Screenshot and code edit data:
####################

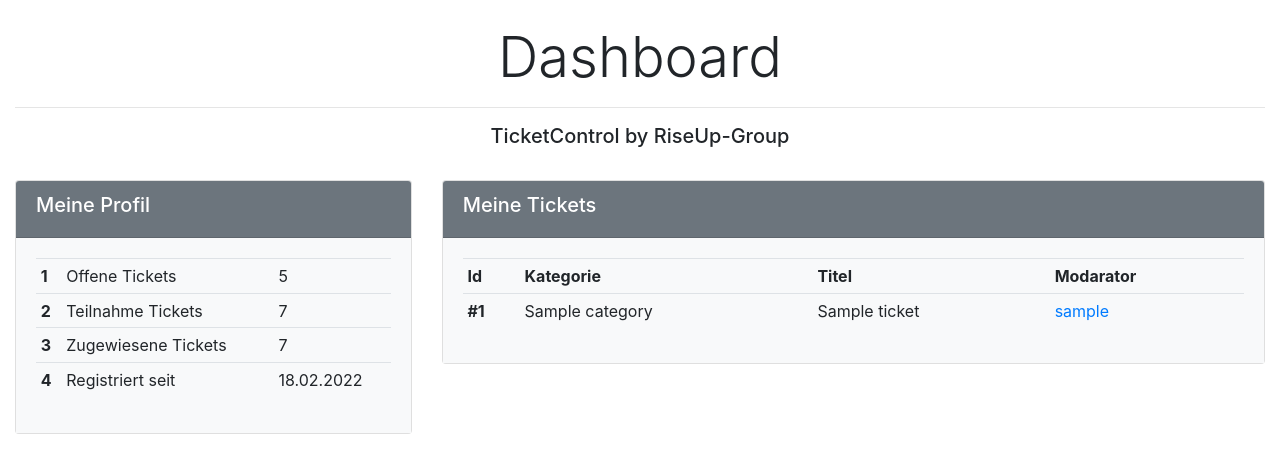
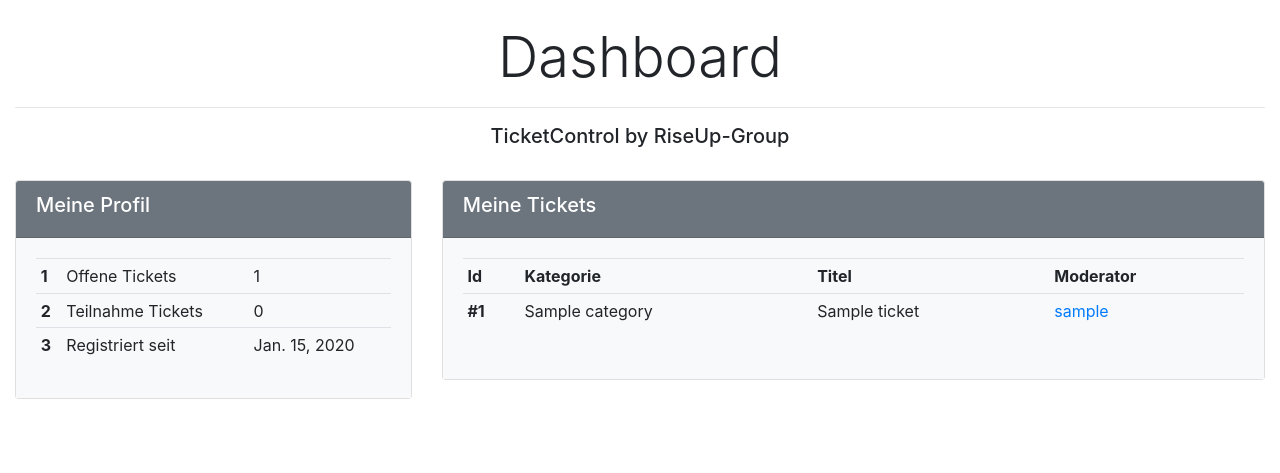
Before and after one commit to Rise-Up-Group/TicketControl, a Django app: page / in a window 1280 px wide. Shown: the part 56-529 px from the top of the page. Run offline with Django 4.2, Linux system fonts and the light colour scheme; a user stored in the database is signed in; tables that the repository leaves empty hold one stand-in row (values such as "Sample post"); parts of the project's set-up code (start-up, migrations or seed data) failed here and were passed over; some libraries are stand-ins or nearby versions.

Commit message:
extend-ticket-lists

```diff
--- a/app/templates/dashboard.html
+++ b/app/templates/dashboard.html
@@ -19,23 +19,31 @@
                         <tr>
                             <th scope="row">1</th>
                             <td calss="text-left">Offene Tickets</td>
-                            <td>5</td>
+                            <td>{{ tickets.own|length }}</td>
                         </tr>
                         <tr>
                             <th scope="row">2</th>
                             <td>Teilnahme Tickets</td>
-                            <td class="">7</td>
+                            <td class="">{{ tickets.part|length }}</td>
                         </tr>
+                        {% if tickets.mod|length > 0 %}
                             <tr>
                                 <th scope="row">3</th>
                                 <td>Zugewiesene Tickets</td>
-                            <td class="">7</td>
+                                <td class="">{{ tickets.mod|length }}</td>
                             </tr>
                             <tr>
                                 <th scope="row">4</th>
                                 <td>Registriert seit</td>
-                            <td class="">18.02.2022</td>
+                                <td class="">{{ user.date_joined|date }}</td>
                             </tr>
+                        {% else %}
+                            <tr>
+                                <th scope="row">3</th>
+                                <td>Registriert seit</td>
+                                <td class="">{{ user.date_joined|date }}</td>
+                            </tr>
+                        {% endif %}
                         </tbody>
                     </table>
                 </div>
@@ -48,16 +56,19 @@
                 </div>
 
                 <div class="card-body bg-light">
-                    {% if tickets|length > 0 %}
+                    {% if tickets.own|length > 0 or tickets.part|length > 0 or tickets.mod|length > 0 %}
                         <table class="table table-sm">
+                            {% if tickets.part|length > 0 %}
+                                <p class="font-weight-bold">Eigene Tickets</p>
+                            {% endif %}
                             <tr>
                                 <th scope="row">Id</th>
                                 <th>Kategorie</th>
                                 <th>Titel</th>
-                                <th>Modarator</th>
+                                <th>Moderator</th>
 
                             </tr>
-                            {% for ticket in tickets %}
+                            {% for ticket in tickets.own %}
                                 <tr onclick="window.location = &#39{% url 'ticket_view' id=ticket.id %}&#39">
                                     <th scope="row">#{{ ticket.id }}</th>
                                     <td>{{ ticket.category }}</td>
@@ -67,6 +78,28 @@
                                             <a href="{% url 'user_details' id=moderator.id %}">{{ moderator.username }}</a>
                                             {% if not forloop.last %},{% endif %}
                                         {% endfor %}
+                                    </td>
+                                </tr>
+                            {% endfor %}
+                        </table>
+                        <table class="table table-sm">
+                            {% for ticket in tickets.part %}
+                                {% if forloop.first %}
+                                    <p class="font-weight-bold">Teilnahme an Tickets</p>
+                                {% endif %}
+                                <tr>
+                                    <th scope="row">Id</th>
+                                    <th>Kategorie</th>
+                                    <th>Titel</th>
+                                    <th>Besitzer</th>
+
+                                </tr>
+                                <tr onclick="window.location = &#39{% url 'ticket_view' id=ticket.id %}&#39">
+                                    <th scope="row">#{{ ticket.id }}</th>
+                                    <td>{{ ticket.category }}</td>
+                                    <td>{{ ticket.title }}</td>
+                                    <td>
+                                        <a href="{% url 'user_details' id=ticket.owner.id %}">{{ ticket.owner.username }}</a>
                                     </td>
                                 </tr>
                             {% endfor %}
--- a/app/ticketcontrol/views.py
+++ b/app/ticketcontrol/views.py
@@ -26,8 +26,10 @@ def render_error(request, title, message):
 
 
 def dashboard_view(request):
-    tickets = Ticket.objects.filter(owner=request.user.id)
-    context = {'tickets': tickets}
+    own_tickets = Ticket.objects.filter(owner=request.user.id)
+    part_tickets = Ticket.objects.filter(participating=request.user.id).exclude(owner=request.user.id, moderator=request.user.id)
+    mod_tickets = Ticket.objects.filter(moderator=request.user.id).exclude(owner=request.user.id)
+    context = {'tickets': {'own': own_tickets, 'part': part_tickets, 'mod': mod_tickets}}
     return render(request, "dashboard.html", context)
 
 
@@ -35,10 +37,12 @@ def home_view(request):
     return render(request, "home.html")
 
 
-##TODO: fix
 @login_required()
 def mytickets_view(request):
-    context = {"tickets": Ticket.objects.filter(owner=request.user.id)}
+    own_tickets = Ticket.objects.filter(owner=request.user.id)
+    part_tickets = Ticket.objects.filter(participating=request.user.id).exclude(owner=request.user.id, moderator=request.user.id)
+    mod_tickets = Ticket.objects.filter(moderator=request.user.id).exclude(owner=request.user.id)
+    context = {'tickets': {'own': own_tickets, 'part': part_tickets, 'mod': mod_tickets, 'closed': closed_tickets}}
     return render(request, "ticket/manage.html", context)
 
 
```
Also changed, not shown: app/templates/ticket/manage.html (+42 -4 lines). Lines whose indentation alone changed are shown as unchanged.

####################

# YOUR TASK
Would you write out each entry word for word and omit the images?

# RESPONSE AREA
Before and after one commit to Rise-Up-Group/TicketControl, a Django app: page / in a window 1280 px wide. Shown: the part 56-529 px from the top of the page. Run offline with Django 4.2, Linux system fonts and the light colour scheme; a user stored in the database is signed in; tables that the repository leaves empty hold one stand-in row (values such as "Sample post"); parts of the project's set-up code (start-up, migrations or seed data) failed here and were passed over; some libraries are stand-ins or nearby versions.

Commit message:
extend-ticket-lists

```diff
--- a/app/templates/dashboard.html
+++ b/app/templates/dashboard.html
@@ -19,23 +19,31 @@
                         <tr>
                             <th scope="row">1</th>
                             <td calss="text-left">Offene Tickets</td>
-                            <td>5</td>
+                            <td>{{ tickets.own|length }}</td>
                         </tr>
                         <tr>
                             <th scope="row">2</th>
                             <td>Teilnahme Tickets</td>
-                            <td class="">7</td>
+                            <td class="">{{ tickets.part|length }}</td>
                         </tr>
+                        {% if tickets.mod|length > 0 %}
                             <tr>
                                 <th scope="row">3</th>
                                 <td>Zugewiesene Tickets</td>
-                            <td class="">7</td>
+                                <td class="">{{ tickets.mod|length }}</td>
                             </tr>
                             <tr>
                                 <th scope="row">4</th>
                                 <td>Registriert seit</td>
-                            <td class="">18.02.2022</td>
+                                <td class="">{{ user.date_joined|date }}</td>
                             </tr>
+                        {% else %}
+                            <tr>
+                                <th scope="row">3</th>
+                                <td>Registriert seit</td>
+                                <td class="">{{ user.date_joined|date }}</td>
+                            </tr>
+                        {% endif %}
                         </tbody>
                     </table>
                 </div>
@@ -48,16 +56,19 @@
                 </div>
 
                 <div class="card-body bg-light">
-                    {% if tickets|length > 0 %}
+                    {% if tickets.own|length > 0 or tickets.part|length > 0 or tickets.mod|length > 0 %}
                         <table class="table table-sm">
+                            {% if tickets.part|length > 0 %}
+                                <p class="font-weight-bold">Eigene Tickets</p>
+                            {% endif %}
                             <tr>
                                 <th scope="row">Id</th>
                                 <th>Kategorie</th>
                                 <th>Titel</th>
-                                <th>Modarator</th>
+                                <th>Moderator</th>
 
                             </tr>
-                            {% for ticket in tickets %}
+                            {% for ticket in tickets.own %}
                                 <tr onclick="window.location = &#39{% url 'ticket_view' id=ticket.id %}&#39">
                                     <th scope="row">#{{ ticket.id }}</th>
                                     <td>{{ ticket.category }}</td>
@@ -67,6 +78,28 @@
                                             <a href="{% url 'user_details' id=moderator.id %}">{{ moderator.username }}</a>
                                             {% if not forloop.last %},{% endif %}
                                         {% endfor %}
+                                    </td>
+                                </tr>
+                            {% endfor %}
+                        </table>
+                        <table class="table table-sm">
+                            {% for ticket in tickets.part %}
+                                {% if forloop.first %}
+                                    <p class="font-weight-bold">Teilnahme an Tickets</p>
+                                {% endif %}
+                                <tr>
+                                    <th scope="row">Id</th>
+                                    <th>Kategorie</th>
+                                    <th>Titel</th>
+                                    <th>Besitzer</th>
+
+                                </tr>
+                                <tr onclick="window.location = &#39{% url 'ticket_view' id=ticket.id %}&#39">
+                                    <th scope="row">#{{ ticket.id }}</th>
+                                    <td>{{ ticket.category }}</td>
+                                    <td>{{ ticket.title }}</td>
+                                    <td>
+                                        <a href="{% url 'user_details' id=ticket.owner.id %}">{{ ticket.owner.username }}</a>
                                     </td>
                                 </tr>
                             {% endfor %}
--- a/app/ticketcontrol/views.py
+++ b/app/ticketcontrol/views.py
@@ -26,8 +26,10 @@ def render_error(request, title, message):
 
 
 def dashboard_view(request):
-    tickets = Ticket.objects.filter(owner=request.user.id)
-    context = {'tickets': tickets}
+    own_tickets = Ticket.objects.filter(owner=request.user.id)
+    part_tickets = Ticket.objects.filter(participating=request.user.id).exclude(owner=request.user.id, moderator=request.user.id)
+    mod_tickets = Ticket.objects.filter(moderator=request.user.id).exclude(owner=request.user.id)
+    context = {'tickets': {'own': own_tickets, 'part': part_tickets, 'mod': mod_tickets}}
     return render(request, "dashboard.html", context)
 
 
@@ -35,10 +37,12 @@ def home_view(request):
     return render(request, "home.html")
 
 
-##TODO: fix
 @login_required()
 def mytickets_view(request):
-    context = {"tickets": Ticket.objects.filter(owner=request.user.id)}
+    own_tickets = Ticket.objects.filter(owner=request.user.id)
+    part_tickets = Ticket.objects.filter(participating=request.user.id).exclude(owner=request.user.id, moderator=request.user.id)
+    mod_tickets = Ticket.objects.filter(moderator=request.user.id).exclude(owner=request.user.id)
+    context = {'tickets': {'own': own_tickets, 'part': part_tickets, 'mod': mod_tickets, 'closed': closed_tickets}}
     return render(request, "ticket/manage.html", context)
 
 
```
Also changed, not shown: app/templates/ticket/manage.html (+42 -4 lines). Lines whose indentation alone changed are shown as unchanged.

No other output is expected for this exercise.